Over lunch I caught up with Del and explained how trying to delay and reduce my braking zones seemed to be counter productive. He advised two things. Firstly to focus on the lines he showed and to use all of the available track while doing so. The second point he made was that he felt I was braking too much for the corners when I could carry more speed through them instead of having to work so hard to regain the speed again after the corner. He reminded me that I was riding a 600 where momentum and corner speed were more important compared to bigger bikes which can use their horsepower advantage by squaring off the corners. With those thoughts in my head, I determined to try a different approach and work on maintaining speed and momentum and worry less about the brakes.

The first session after lunch things seemed to improve because with the exception of getting held up by traffic for a few of the laps, the session flowed better and I felt a lot more comfortable on the bike. I managed to make a 4 second improvement using this new approach and posted a 2:09. Del had been out on track for that session with us and he caught up with me in the garage afterwards to confirm that I was riding better again and using more of the track especially on the exits of the corners.

The next session was to be my last and so I determined to continue working on maintaining speed through the faster sections. The focus was on keeping my speed up from the start of turn 1 (Redgate) right through the Craner Curves down to the Old Hairpin and to try not to knock off too much speed at that right hander. I also tried to maintain speed on the approach to McLeans and to lose as little as possible through its righthander.

In trying to maintain momentum, what’s quite interesting is my braking focus switched from when to apply the brakes to trying to release the brakes earlier at the turn in point. It really took a determined conscious effort to force myself to let go of the brake lever and work the bike through the corner at a slightly higher speed than I felt immediately comfortable with. The result was that the session felt amazing because it seemed to flow so well in those laps when I wasn’t getting held up by traffic. I returned to the garage at the end of the session to find that I had posted a 2:04 – my fastest lap of the day and close to my 2 minute goal for the day.

Often I would encounter a pack of three or four bikes and passing them would take time and with only 7 laps available per session, it did mean that I wasn’t able to practice at my pace as much as I wanted to. For this reason alone, I will definitely book into the Inters group next time as it will mean being held up less often and it will allow me to try and tail faster riders to pick up some tips from them.

Here are my laps times for the day:

Session Laps Fastest Comments Video
1 ? - 3 sighting laps
2 7 2:06.68 Following No Limits instructor youtube
3 7 2:08.66 youtube
4 3 2:13.89 Red flagged
5 5 2:09.93
6 6 2:04.04

Although I wasn’t particularly looking forward to an early March trackday at a track that I didn’t particularly like based on my previous time here, this trackday turned out to be brilliant. The day was really well organised despite the fact that the inters and fast groups seemed to have a red flag virtually every session along with quite a few heavily damaged bikes; including one that had tumbled after coming off at the Craner Curves. While it looked totally destroyed, the rider had thankfully managed to get away with no significant injuries… other than some serious damage to his bank balance.

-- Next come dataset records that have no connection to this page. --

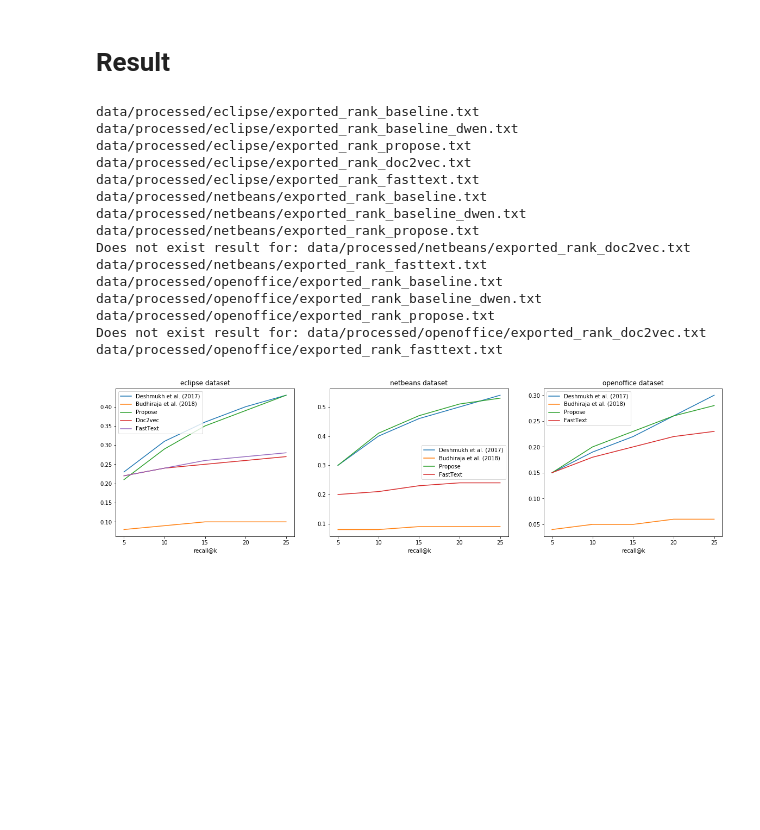
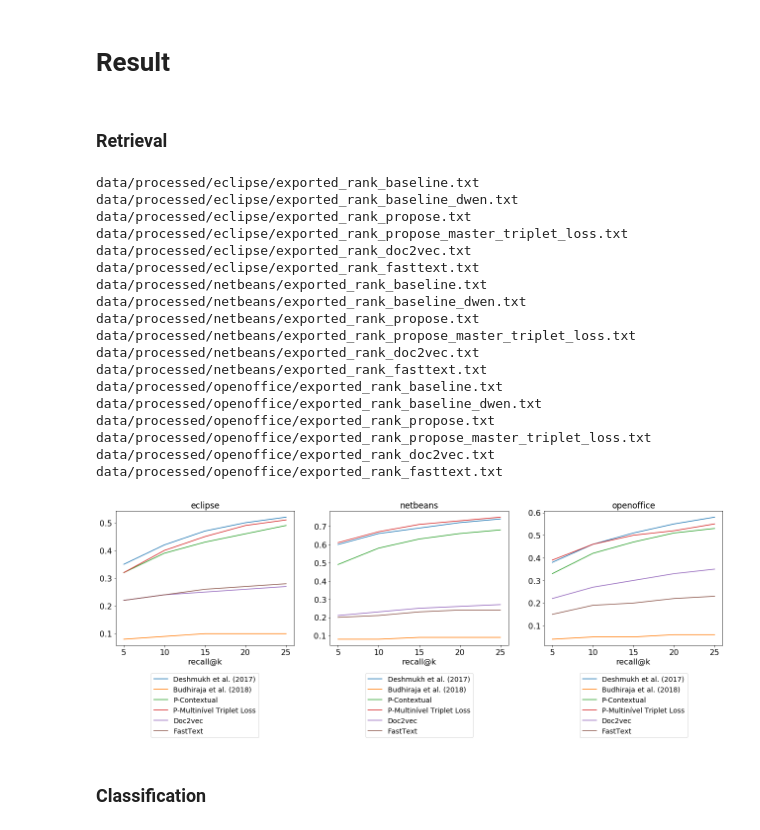
Before and after one commit to thiagomarquesrocha/siameseQAT, a Jupyter notebook: result.ipynb, the cells around one changed output. Drawn from its saved outputs; the diff is of its cells as text; code cells hidden in the pictures; blank space fills up the shorter version.

Commit message:
feat: Retrieval and Classification experiment updated, now the train and test is generate by the dataset_statistics notebook

```diff
--- a/result.ipynb
+++ b/result.ipynb
@@ -17,15 +27,9 @@ from methods.evaluation import Evaluation
+# %% [markdown]
+### Retrieval
 # %%
 recall = []
-methods, recall_index, datasets = [], [], []
+aproach, recall_index, datasets = [], [], []
 df = pd.DataFrame(columns=['method', 'acc', 'recall@k', 'domain'])
-
-domains = ['eclipse', 'netbeans', 'openoffice']
-authors = { 'baseline': 'Deshmukh et al. (2017)',
-            'baseline_dwen': 'Budhiraja et al. (2018)',
-            'propose': 'Propose',
-            'doc2vec': 'Doc2vec',
-           'fasttext': 'FastText'
-          }
 
 for domain in domains:
     # Domain to use
@@ -33,7 +37,7 @@ for domain in domains:
     # Dataset paths
     DIR = 'data/processed/{}'.format(DOMAIN)
 
-    for method in ['baseline', 'baseline_dwen', 'propose', 'doc2vec', 'fasttext']:
+    for method in methods:
         evaluation = Evaluation(0)
         path = os.path.join(DIR, 'exported_rank_{}.txt'.format(method))
         try:
@@ -43,50 +47,70 @@ for domain in domains:
             recall.append(report['3 - recall_at_15'])
             recall.append(report['4 - recall_at_20'])
             recall.append(report['5 - recall_at_25'])
-            methods += [authors[method]] * 5
+            aproach += [authors[method]] * 5
             datasets += [domain] * 5
             recall_index += [5, 10, 15, 20, 25]
             print(path)
-        except:
+        except Exception as e:
+            print(e)
             print("Does not exist result for: {}".format(path))
             pass
 
 df['acc'] = recall
 df['recall@k'] = recall_index
-df['method'] = methods
+df['method'] = aproach
 df['domain'] = datasets
 # %% [output]
 data/processed/eclipse/exported_rank_baseline.txt
 data/processed/eclipse/exported_rank_baseline_dwen.txt
 data/processed/eclipse/exported_rank_propose.txt
+data/processed/eclipse/exported_rank_propose_master_triplet_loss.txt
 data/processed/eclipse/exported_rank_doc2vec.txt
 data/processed/eclipse/exported_rank_fasttext.txt
 data/processed/netbeans/exported_rank_baseline.txt
 data/processed/netbeans/exported_rank_baseline_dwen.txt
 data/processed/netbeans/exported_rank_propose.txt
-Does not exist result for: data/processed/netbeans/exported_rank_doc2vec.txt
+data/processed/netbeans/exported_rank_propose_master_triplet_loss.txt
+data/processed/netbeans/exported_rank_doc2vec.txt
 data/processed/netbeans/exported_rank_fasttext.txt
 data/processed/openoffice/exported_rank_baseline.txt
 data/processed/openoffice/exported_rank_baseline_dwen.txt
 data/processed/openoffice/exported_rank_propose.txt
-Does not exist result for: data/processed/openoffice/exported_rank_doc2vec.txt
+data/processed/openoffice/exported_rank_propose_master_triplet_loss.txt
+data/processed/openoffice/exported_rank_doc2vec.txt
 data/processed/openoffice/exported_rank_fasttext.txt
 # %%
 import matplotlib.ticker as mticker
 
+MEDIUM_SIZE = 16
+SMALL_SIZE = 14
+
+plt.rc('font', size=SMALL_SIZE)
+plt.rc('axes', labelsize=MEDIUM_SIZE)    # fontsize of the x and y labels
+plt.rc('xtick', labelsize=MEDIUM_SIZE)    # fontsize of the tick labels
+plt.rc('ytick', labelsize=MEDIUM_SIZE)    # fontsize of the tick labels
+
+#plt.rc('legend', fontsize=SMALL_SIZE)    # legend fontsize
+#plt.rc('figure', titlesize=BIGGER_SIZE)  # fontsize of the figure title
+
 # equivalent but more general
-fig, axes = plt.subplots(nrows=1, ncols=len(domains), figsize=(20, 5))
+fig, axes = plt.subplots(nrows=1, ncols=len(domains), figsize=(22, 5))
 
 for index, domain in enumerate(domains):
-    methods = df['method'].unique()
-    for method in methods:
+    aproachs = df['method'].unique()
+    for method in aproachs:
         experiment = df[(df['method'] == method) & (df['domain'] == domain)]
         if experiment.shape[0] > 0:
             experiment.plot(x='recall@k', y='acc', label=method, ax=axes[index])
 
-    axes[index].set_title('{} dataset'.format(domain))
+    axes[index].set_title('{}'.format(domain))
+    axes[index].legend(loc='upper center', bbox_to_anchor=(0.5, -0.18))
     formatter = mticker.ScalarFormatter()
     axes[index].xaxis.set_major_formatter(formatter)
     axes[index].xaxis.set_major_locator(mticker.FixedLocator([5, 10, 15, 20, 25]))
+
+plt.savefig('retrieval.png')
 # %% [output]
-[figure, old version]
+[figure, new version]
+# %% [markdown]
+### Classification
```
Also changed, not shown: parts of 4 cells of this notebook, 12 other files.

Help from instructors at trackdays can be a bit hit or miss but in Del I found an instructor who was brilliant to ride with. He was really engaged and seemed to really want to help me improve. His effort turned an OK trackday into a really brilliant one and I caught up with him just before departing to thank him for all his help. He obviously had a good day too as his grin was almost as wide as mine as we shook hands to say “good bye”.

I didn’t realise just how much I would enjoy riding at Donington – this could be my new favourite track! I will definitely try and get back again some time this summer.